I've spent the last few years since graduating from college working a full-time job and trying to get my side-hustle to become more than just a hobby. Someday, I'd like to create my own business and really take control of my destiny—a dream I know many other millennial women share.

But sometimes, it can get discouraging. I'll have writers block, or get total radio silence from clients and potential clients and start to feel like it's hopeless. That maybe I should just give up and resign myself to a 9-5 lifestyle.

Luckily, I have several role models to look up to who have fought the good fight and come out on top. There's so much good work out there!

The number of women on the Fortune 500 list increased from 21 in 2016 to 32 in 2017—the highest number of female CEOs in the list’s 62 years of its publication. Though there’s still a long way to go before women achieve equality in business, these eight millennials are working hard to make that happen by running their own successful companies.

1. Carly Zakin and Danielle Weisberg, Co-Founders of TheSkimm

Zakin and Weisberg left their jobs with NBC to pursue their dream of starting TheSkimm, a daily email with highlights of the news written by and for millennials. After noticing that many of their peers felt they were too busy to stay up to date with the news, Zakin and Weisberg saw a need for an informal, easy-to-read report.

The pair took many risks to start their company, including going into major credit card debt. These risks paid off, considering their company was valued at $55 million in 2017. Though the daily email blast is written for millennials, several notable people from other generations have subscribed to it, including Oprah.

2. Danielle Moss and Alaina Kaczmarski, Co-Founders of The Everygirl

After meeting at a party in Chicago in 2010, Moss and Kaczmarski discovered many shared interests, including a desire to make a change in their careers. A coffee date was all the pair needed to come up with their big idea: a blog for “the every girl,” with topics covering everything from fashion to career advice.

The site has content for nearly every millennial woman. Only six years after its launch, the site now gets over one million unique visitors and nearly three million page views every month.

3. Shanna Tellerman, Founder of Modsy

Tellerman started Modsy after trying to decorate and furnish an apartment she and her husband had just moved into. She experienced a problem almost everyone has at one point or another: unwillingness to purchase expensive furniture and home design elements without knowing exactly how they would look in the space.

For a low fee, Modsy allows you to virtually “try on” furniture and decor before you purchase, using 3D renderings of your specific space and actual furniture pieces you can buy from one of the many partner companies. The service has steadily gained popularity since its launch in 2013 and has been reviewed by multiple companies, news sources, and bloggers; including People, Business Insider, and Architectural Digest.

4. Yunha Kim, Founder of Simple Habit

Kim started Simple Habit with one goal: to make meditation and mindfulness easy and accessible for busy and overworked young professionals. The app’s meditation sessions last only five minutes each and are easy for everyone. Kim appeared on ABC’s Shark Tank seeking investments from the Sharks for this venture. Despite leaving the show without a deal, Kim has continued to grow the app; Simple Habit was featured as one of Apple’s “new apps we love” in May of 2017.

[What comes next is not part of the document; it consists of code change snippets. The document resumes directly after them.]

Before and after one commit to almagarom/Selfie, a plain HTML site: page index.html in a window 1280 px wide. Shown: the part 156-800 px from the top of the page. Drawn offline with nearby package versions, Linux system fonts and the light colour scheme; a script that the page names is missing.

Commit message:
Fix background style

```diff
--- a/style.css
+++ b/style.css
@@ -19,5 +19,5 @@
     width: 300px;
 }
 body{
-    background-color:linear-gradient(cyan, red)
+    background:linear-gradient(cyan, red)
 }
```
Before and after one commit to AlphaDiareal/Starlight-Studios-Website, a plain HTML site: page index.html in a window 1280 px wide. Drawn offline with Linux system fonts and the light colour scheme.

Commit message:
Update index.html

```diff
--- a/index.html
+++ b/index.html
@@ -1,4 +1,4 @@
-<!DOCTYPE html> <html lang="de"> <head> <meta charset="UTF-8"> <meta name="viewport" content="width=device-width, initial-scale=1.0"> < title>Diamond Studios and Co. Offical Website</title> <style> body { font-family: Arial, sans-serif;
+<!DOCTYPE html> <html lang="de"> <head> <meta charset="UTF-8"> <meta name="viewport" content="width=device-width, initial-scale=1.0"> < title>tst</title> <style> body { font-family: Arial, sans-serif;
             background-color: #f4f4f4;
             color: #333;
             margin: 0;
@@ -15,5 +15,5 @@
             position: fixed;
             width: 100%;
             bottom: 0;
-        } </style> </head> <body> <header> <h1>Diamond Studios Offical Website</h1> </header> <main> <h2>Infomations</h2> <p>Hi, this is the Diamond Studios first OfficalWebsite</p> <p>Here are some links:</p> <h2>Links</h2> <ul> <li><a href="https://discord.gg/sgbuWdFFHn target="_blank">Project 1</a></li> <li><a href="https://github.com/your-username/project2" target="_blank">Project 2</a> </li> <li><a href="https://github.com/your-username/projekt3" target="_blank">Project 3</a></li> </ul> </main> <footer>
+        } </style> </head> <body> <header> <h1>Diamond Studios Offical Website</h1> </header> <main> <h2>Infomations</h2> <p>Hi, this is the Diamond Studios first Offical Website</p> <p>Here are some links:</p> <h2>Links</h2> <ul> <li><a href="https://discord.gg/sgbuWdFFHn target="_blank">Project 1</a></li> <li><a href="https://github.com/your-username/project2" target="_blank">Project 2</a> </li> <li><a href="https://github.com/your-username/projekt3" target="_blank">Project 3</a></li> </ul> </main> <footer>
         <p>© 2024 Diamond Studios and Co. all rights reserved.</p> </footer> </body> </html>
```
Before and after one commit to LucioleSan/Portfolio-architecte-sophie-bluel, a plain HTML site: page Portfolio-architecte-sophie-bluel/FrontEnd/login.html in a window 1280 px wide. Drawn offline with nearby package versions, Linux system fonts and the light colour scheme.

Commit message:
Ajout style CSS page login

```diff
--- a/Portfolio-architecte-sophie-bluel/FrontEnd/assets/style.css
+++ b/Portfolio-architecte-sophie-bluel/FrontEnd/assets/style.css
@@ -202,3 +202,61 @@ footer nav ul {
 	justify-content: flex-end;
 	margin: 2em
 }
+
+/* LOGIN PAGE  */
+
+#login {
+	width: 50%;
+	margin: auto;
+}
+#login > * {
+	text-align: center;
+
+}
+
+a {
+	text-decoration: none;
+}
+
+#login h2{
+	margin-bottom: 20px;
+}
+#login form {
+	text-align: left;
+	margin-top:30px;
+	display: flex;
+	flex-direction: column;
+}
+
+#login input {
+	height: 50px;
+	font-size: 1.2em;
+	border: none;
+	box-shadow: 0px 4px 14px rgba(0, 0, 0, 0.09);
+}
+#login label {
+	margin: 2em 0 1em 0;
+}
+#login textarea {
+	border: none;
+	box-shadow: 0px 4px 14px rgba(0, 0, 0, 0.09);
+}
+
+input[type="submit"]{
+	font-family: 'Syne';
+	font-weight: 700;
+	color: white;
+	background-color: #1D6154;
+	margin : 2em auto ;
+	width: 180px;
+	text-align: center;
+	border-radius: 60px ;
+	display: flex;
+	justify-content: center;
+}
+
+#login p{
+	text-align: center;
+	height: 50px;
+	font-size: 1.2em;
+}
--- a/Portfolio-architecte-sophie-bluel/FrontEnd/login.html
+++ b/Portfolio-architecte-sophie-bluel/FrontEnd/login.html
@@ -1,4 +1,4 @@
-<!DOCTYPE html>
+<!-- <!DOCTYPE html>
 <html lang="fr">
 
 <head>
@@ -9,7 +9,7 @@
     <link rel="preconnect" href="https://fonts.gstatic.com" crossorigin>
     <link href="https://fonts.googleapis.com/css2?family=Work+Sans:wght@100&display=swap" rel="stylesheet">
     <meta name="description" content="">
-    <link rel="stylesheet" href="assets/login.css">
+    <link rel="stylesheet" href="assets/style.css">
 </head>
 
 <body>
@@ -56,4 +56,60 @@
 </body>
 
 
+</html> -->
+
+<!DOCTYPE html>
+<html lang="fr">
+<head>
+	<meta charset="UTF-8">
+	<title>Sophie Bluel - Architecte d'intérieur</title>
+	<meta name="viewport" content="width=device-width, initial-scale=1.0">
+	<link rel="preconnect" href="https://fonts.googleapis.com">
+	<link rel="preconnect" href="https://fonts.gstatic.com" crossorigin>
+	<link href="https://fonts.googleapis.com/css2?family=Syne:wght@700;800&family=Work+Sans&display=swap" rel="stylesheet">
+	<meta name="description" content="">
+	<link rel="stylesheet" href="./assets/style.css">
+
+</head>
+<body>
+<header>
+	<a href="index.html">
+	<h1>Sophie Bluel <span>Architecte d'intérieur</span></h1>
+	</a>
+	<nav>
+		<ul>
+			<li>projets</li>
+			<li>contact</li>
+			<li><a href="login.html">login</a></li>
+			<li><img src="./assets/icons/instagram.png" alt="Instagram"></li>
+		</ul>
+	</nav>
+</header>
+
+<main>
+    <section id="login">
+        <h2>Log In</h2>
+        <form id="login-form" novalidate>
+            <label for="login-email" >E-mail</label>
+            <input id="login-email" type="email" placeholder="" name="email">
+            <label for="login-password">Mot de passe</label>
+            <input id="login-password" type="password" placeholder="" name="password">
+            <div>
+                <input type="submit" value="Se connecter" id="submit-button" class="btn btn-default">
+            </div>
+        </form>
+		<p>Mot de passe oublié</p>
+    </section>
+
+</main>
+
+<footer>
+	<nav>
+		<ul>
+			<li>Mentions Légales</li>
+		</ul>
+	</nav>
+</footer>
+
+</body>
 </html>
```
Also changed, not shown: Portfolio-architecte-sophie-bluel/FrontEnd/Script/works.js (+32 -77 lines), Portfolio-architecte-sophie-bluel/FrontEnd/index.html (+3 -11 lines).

5. Emily Weiss, Founder of Glossier

Four years after founding "Into the Gloss," one of the most popular beauty blogs of all time, Weiss started Glossier. The company, which sells affordable high-end beauty and skincare products, has gained a cult-like following in the three years since its founding.

Glossier is set apart by its dedication to listening to its consumers. Users play a large part in deciding what products the brand carries. Glossier’s commitment to celebrating natural beauty and designing its products to “live with you, not on you, and enhance what you already have,” is a large part of what has helped the company gain popularity, especially while celebrities such as Alicia Keys are embracing the “no makeup” movement.

6. Kate Ryder, Founder of Maven

Easy, affordable access to women’s health care has been at the forefront of political conversations over the last few years. Ryder founded Maven to help fill in the gaps in those conversations.

While working in London, Ryder noticed that many of her pregnant friends were having a hard time finding reliable doctors and getting accurate information regarding their pregnancies. Maven is a mobile app that allows women to easily and affordably find medical advice and connect with healthcare professionals ranging from nurse practitioners to physical therapists.

These are all women that I think about every day as I strive to follow my dreams. Starting your business can seem daunting, but these eight powerful women prove it’s possible. Can I follow in their footsteps and create my own successful empire? Only time, and some hard ass work, will tell.